[Dataset records]
☆ ☆ ☆ ☆ ☆ ☆ ☆
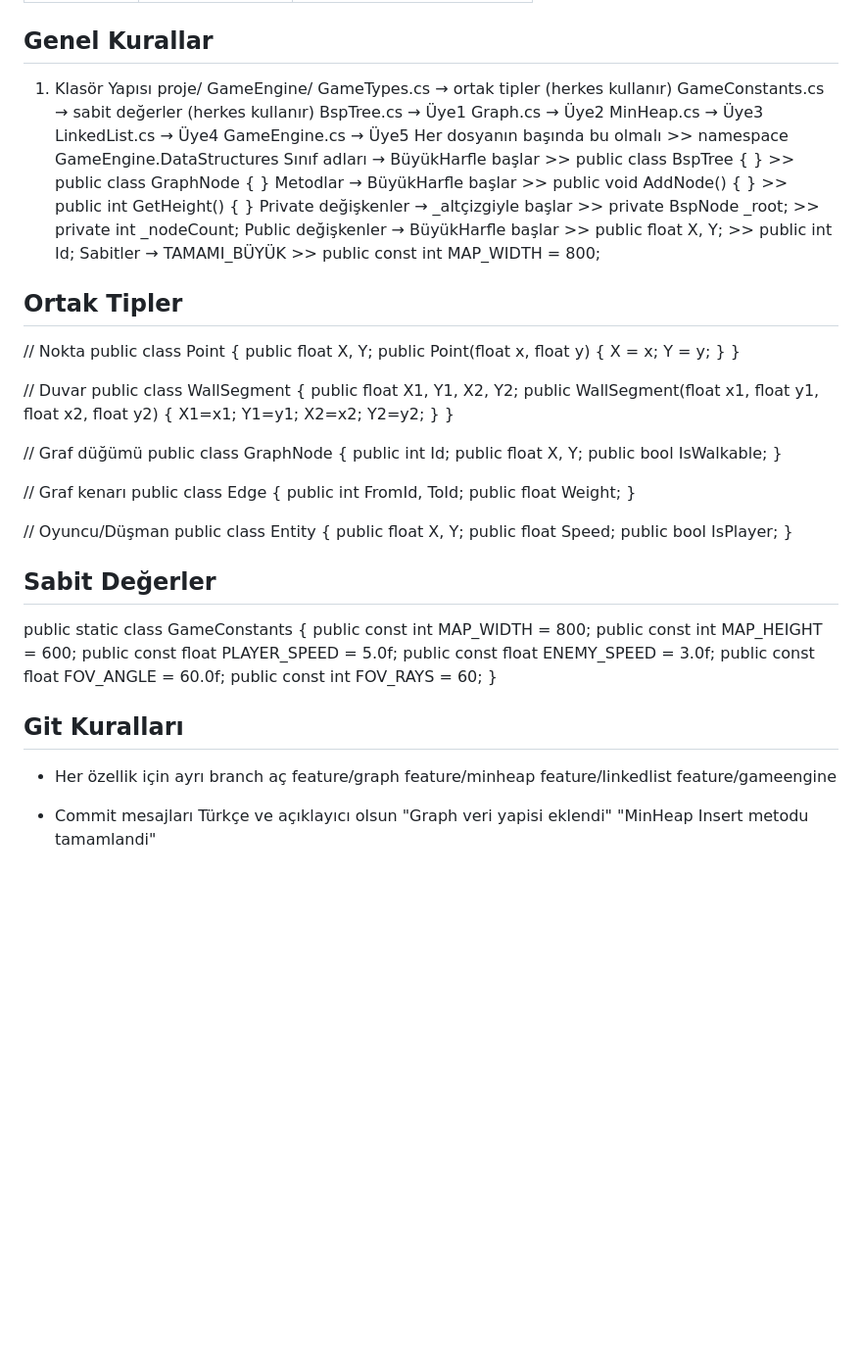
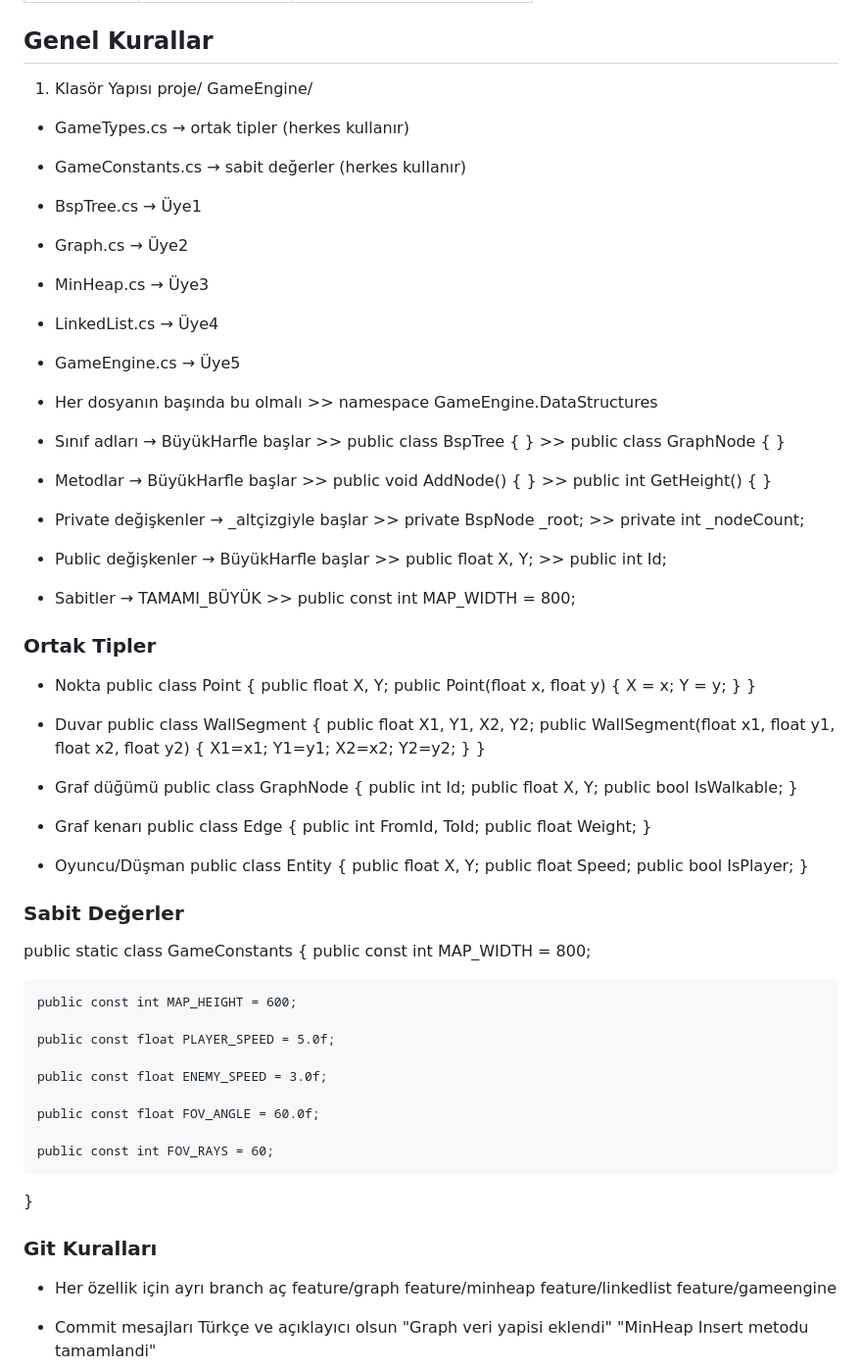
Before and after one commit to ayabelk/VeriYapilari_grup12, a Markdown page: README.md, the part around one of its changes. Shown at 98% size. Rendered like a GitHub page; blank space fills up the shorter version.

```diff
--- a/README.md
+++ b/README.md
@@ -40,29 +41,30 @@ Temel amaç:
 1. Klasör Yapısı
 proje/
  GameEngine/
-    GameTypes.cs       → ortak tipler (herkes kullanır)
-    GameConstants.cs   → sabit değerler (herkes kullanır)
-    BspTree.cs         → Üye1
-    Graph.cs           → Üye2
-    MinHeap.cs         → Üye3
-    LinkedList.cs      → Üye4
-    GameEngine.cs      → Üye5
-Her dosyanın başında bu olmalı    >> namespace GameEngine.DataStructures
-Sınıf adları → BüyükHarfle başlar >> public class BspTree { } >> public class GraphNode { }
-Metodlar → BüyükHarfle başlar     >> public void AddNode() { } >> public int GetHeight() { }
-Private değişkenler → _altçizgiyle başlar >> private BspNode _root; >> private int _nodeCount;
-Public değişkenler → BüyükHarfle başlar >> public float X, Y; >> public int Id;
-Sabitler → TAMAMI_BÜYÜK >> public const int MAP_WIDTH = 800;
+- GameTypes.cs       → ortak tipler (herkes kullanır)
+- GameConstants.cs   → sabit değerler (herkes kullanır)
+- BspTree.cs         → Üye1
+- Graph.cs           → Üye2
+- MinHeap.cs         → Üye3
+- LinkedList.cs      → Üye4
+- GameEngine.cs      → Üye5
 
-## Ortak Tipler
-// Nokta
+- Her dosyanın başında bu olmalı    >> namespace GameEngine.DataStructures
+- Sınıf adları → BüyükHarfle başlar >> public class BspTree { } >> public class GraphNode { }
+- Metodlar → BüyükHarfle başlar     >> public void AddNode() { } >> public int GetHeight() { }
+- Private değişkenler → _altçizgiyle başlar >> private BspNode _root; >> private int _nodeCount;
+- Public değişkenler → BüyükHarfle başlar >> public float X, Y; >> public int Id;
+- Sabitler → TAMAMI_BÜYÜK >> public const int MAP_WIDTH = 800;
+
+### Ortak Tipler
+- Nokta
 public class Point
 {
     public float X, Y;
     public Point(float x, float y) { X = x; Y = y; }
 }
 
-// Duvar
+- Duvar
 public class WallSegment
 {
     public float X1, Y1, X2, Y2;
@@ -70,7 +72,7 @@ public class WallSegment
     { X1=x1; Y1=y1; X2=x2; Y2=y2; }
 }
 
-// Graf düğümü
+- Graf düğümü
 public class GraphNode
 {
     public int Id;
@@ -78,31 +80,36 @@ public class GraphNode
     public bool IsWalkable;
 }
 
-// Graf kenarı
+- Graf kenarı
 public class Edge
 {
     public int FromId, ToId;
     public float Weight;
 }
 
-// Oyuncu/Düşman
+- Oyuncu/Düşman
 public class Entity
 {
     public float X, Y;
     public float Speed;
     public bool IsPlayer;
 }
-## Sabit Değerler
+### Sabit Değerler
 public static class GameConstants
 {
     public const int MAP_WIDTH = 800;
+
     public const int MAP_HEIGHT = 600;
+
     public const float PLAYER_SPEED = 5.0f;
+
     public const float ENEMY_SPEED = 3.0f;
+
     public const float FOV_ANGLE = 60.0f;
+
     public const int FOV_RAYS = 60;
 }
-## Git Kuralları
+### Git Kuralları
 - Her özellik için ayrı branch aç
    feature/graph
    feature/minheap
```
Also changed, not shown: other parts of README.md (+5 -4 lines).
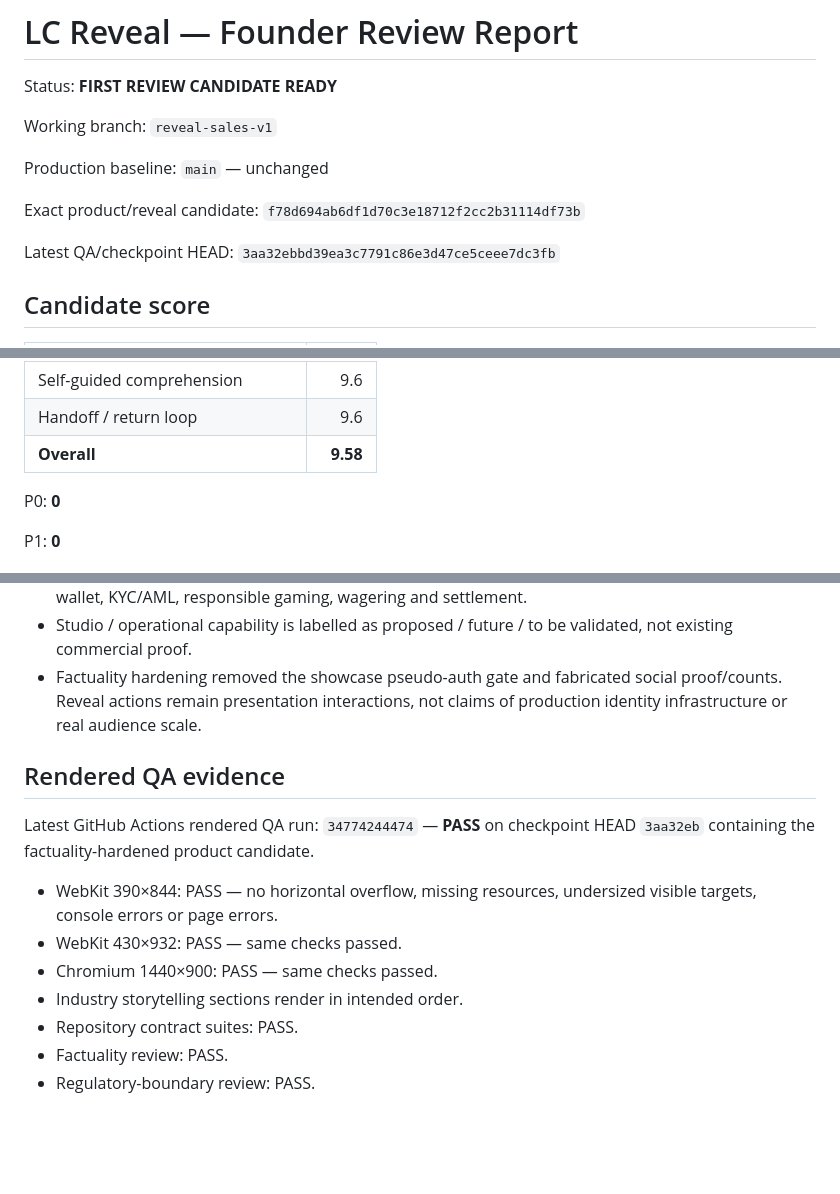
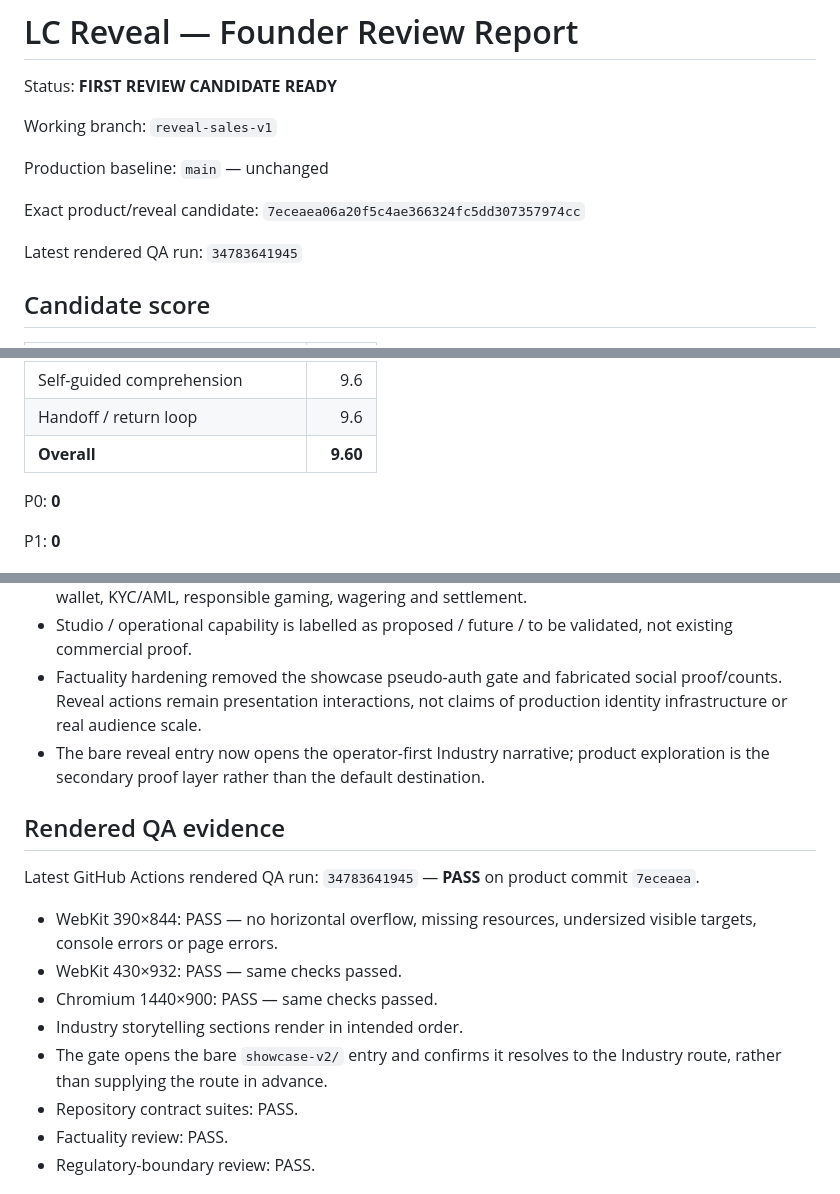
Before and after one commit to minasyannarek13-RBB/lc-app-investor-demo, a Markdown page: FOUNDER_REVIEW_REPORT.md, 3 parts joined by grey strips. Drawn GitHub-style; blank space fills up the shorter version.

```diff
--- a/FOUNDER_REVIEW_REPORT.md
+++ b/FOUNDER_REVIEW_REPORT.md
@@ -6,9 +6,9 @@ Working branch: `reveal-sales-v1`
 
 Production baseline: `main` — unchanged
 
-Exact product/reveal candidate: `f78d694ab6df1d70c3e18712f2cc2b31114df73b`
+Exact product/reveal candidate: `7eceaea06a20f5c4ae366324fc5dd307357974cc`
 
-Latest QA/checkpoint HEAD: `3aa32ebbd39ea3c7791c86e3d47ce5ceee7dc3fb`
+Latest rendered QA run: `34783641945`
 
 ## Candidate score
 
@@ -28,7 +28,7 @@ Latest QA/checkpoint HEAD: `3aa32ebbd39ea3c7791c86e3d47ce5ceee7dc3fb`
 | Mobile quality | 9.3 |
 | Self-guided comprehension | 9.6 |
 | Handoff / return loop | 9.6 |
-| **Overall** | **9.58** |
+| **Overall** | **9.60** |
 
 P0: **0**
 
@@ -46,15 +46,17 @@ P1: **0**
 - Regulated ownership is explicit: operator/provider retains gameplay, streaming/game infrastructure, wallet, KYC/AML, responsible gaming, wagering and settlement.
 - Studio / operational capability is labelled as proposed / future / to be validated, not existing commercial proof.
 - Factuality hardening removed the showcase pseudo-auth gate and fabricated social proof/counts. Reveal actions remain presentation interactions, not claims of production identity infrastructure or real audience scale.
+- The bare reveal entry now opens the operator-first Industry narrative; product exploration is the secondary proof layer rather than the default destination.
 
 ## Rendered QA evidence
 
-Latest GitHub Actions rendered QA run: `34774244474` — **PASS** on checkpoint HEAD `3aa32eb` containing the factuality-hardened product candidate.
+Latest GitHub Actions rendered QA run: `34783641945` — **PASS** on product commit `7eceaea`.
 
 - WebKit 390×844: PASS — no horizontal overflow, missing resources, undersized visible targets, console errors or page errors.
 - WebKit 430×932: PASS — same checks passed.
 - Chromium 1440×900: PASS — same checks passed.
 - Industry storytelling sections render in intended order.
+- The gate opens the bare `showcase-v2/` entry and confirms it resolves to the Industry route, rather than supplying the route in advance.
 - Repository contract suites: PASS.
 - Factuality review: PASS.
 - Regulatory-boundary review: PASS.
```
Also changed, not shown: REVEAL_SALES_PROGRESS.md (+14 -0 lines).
☆ ☆ ☆ ☆ ☆ ☆ ☆
■ PROBLEM DESCRIPTION
For each line in the data that contains the string "PASS", give a copy of that line.

■ EXPECTED ANSWER
-Latest GitHub Actions rendered QA run: `34774244474` — **PASS** on checkpoint HEAD `3aa32eb` containing the factuality-hardened product candidate.
+Latest GitHub Actions rendered QA run: `34783641945` — **PASS** on product commit `7eceaea`.
 - WebKit 390×844: PASS — no horizontal overflow, missing resources, undersized visible targets, console errors or page errors.
 - WebKit 430×932: PASS — same checks passed.
 - Chromium 1440×900: PASS — same checks passed.
 - Repository contract suites: PASS.
 - Factuality review: PASS.
 - Regulatory-boundary review: PASS.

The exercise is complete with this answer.